Becca's Dirt said...

I don't like it when the south is made fun of. I happen to think that we are - quaint and there is just something about being raised in the deep south. You should write the book and I would love to read. Do have any books available? I love Carolyn Haines books. I have read a couple of her books in the Bones series and some she wrote just before the Bones series. My son was married to Carolyn's neice some 10 years ago. Small world.

Becca's Dirt said...

PS I enjoyed the tour so much. I love the old antebellum homes. I like the period costumes too. In Mobile we have many old antebellum homes. One of them is the Bragg-Mitchell mansion and Oakleigh and there are many more. Happy Easter.

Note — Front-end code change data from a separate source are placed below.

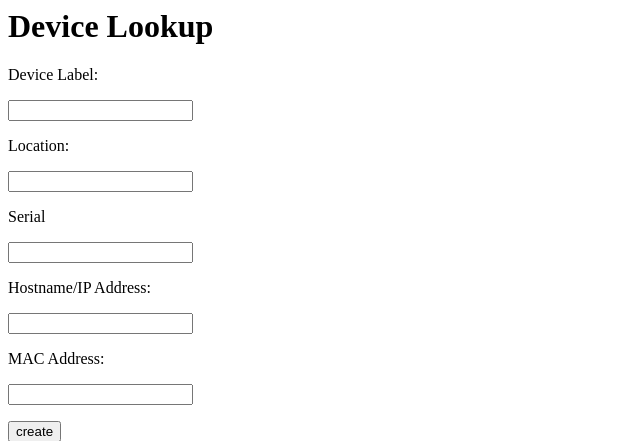
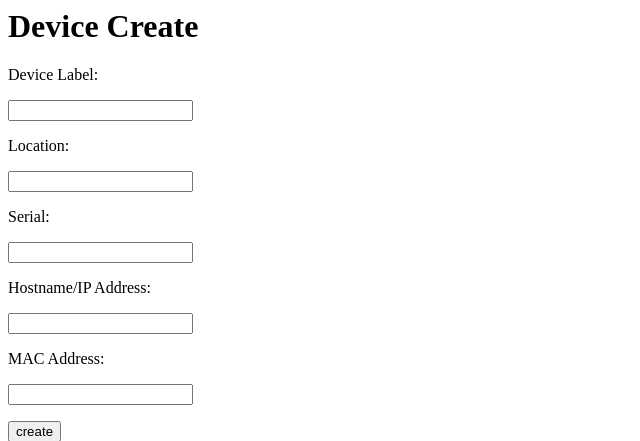
Before and after one commit to chadhyer/net_con, a Flask app: template templates/device_create.html in a window 1280 px wide. Shown: the top 441 px of the page, without its empty margins (0-640 px from the left). Run offline with Flask 2, Linux system fonts and the light colour scheme; the template is opened without the code that fills it, so the values that code supplies are empty.

Commit message:
cleaned up various typos in forms

```diff
--- a/app.py
+++ b/app.py
@@ -13,7 +13,8 @@ def hello_world():
 
 @app.route(f"/device_create/", methods=['GET'])
 def device_create():
-    return render_template('deivce_create.html')
+    print('create')
+    return render_template('device_create.html')
 
 
 @app.route(f"/device_lookup/", methods=['GET'])
--- a/templates/device_create.html
+++ b/templates/device_create.html
@@ -1,12 +1,12 @@
 <html>
     <body>
         <form action = "http://localhost:5000/device/" method = "POST">
-            <h1>Device Lookup</h1>
+            <h1>Device Create</h1>
             <p>Device Label:</p>
             <p><input type = "text" name = "label" /></p>
             <p>Location:</p>
             <p><input type = "text" name = "location" /></p>
-            <p>Serial</p>
+            <p>Serial:</p>
             <p><input type = "text" name = "serial" /></p>
             <p>Hostname/IP Address:</p>
             <p><input type = "text" name = "host" /></p>
--- a/templates/device_lookup.html
+++ b/templates/device_lookup.html
@@ -6,13 +6,13 @@
             <p><input type = "text" name = "label" /></p>
             <p>Location:</p>
             <p><input type = "text" name = "location" /></p>
-            <p>Serial</p>
+            <p>Serial:</p>
             <p><input type = "text" name = "serial" /></p>
             <p>Hostname/IP Address:</p>
             <p><input type = "text" name = "host" /></p>
             <p>MAC Address:</p>
             <p><input typoe = "text" name = "mac" /></p>
-            <p><input type = "submit" value = "submit" /></p>
+            <p><input type = "submit" value = "lookup" /></p>
         </form>
     </body>
 </html>
```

Reader Wil said...

It looks like a very thrilling plot and the surroundings where the story is set are excellent. I am looking forward to seeing and reading that book, Carol!

Pat @ Mille Fiori Favoriti said...

What a beautiful house! It was so nice that you were allowed to take photographs inside as very often home tours like this don't allow it. Is this house is also haunted? I'd guess so with the "she is with us still" comment.
I think you should write the true story as well as you can research it! It's fascinating...sometimes true stories are stranger than fiction!

A Brit in Tennessee said...

Carol, thank you for that wonderful tour, what an utterly fascinating home, and exquisitely decorated.
I do so hope you take the undertaking of writing the historical facts about Glenburnie, and all that transpired that fateful evening.
What an exciting invitation to be invited back, and spend time in the company of those closest to the truth.
Kudos to you !

Pamela Terry and Edward said...

I do really enjoy some historical fiction, but it does bother me when too much is fabricated. To think that the real, authentic story could possibly be lost makes me a wee bit nuts. Oftentimes it seems the actual story is quite good enough that I don't understand the need to mess with it, which sounds a bit like the book you're speaking of here.

Bren said...

Love this trip to the south. Thank you for sharing! You have a delightful blog and I can't wait to return.

Kathryn Magendie said...

That charcoal drawing! Omg - so compelling - she has secrets - you can SEE the secrets embedded in that face, those eyes -- the set of the jaw, the way the eyes are sideways without facing out - hiding - she is hiding secrets! What an interesting subject to write about...

This house seems as if nothing bad could go wrong - so beautiful and refined and lovely -- and yet something happened - a house of secrets...a lovely house of secrets

(thank you for stopping by my blog and leaving a comment *smiling*)

Katherine Aucoin said...

Oh Carol you must write this story. It's so intriguing and totally Southern! I can't wait to hear that you have begun!

Janet, said...

Good luck on writing the story, I also love historical fiction. I am an aspiring children's writer. I also hate it when people make fun of people and their way of life, we get that a lot too. People are always putting down West Virginia.

A Texas Reader said...

I just returned from my first Mississippi Road Trip, which included a day the Natchez Pilgrimage. I was thrilled to find your blog post. Lucky you, getting interior shots of Glenburnie. I enjoyed every inch of it.

Wasn't the older Mrs. Guido the cutest thing? I loved how she says she traded houses when she grew "ti-ahhd of doing all the "cho-ahs". I could listen all day to those soft Mississippi "R's".

I've bookmarked you to visit again.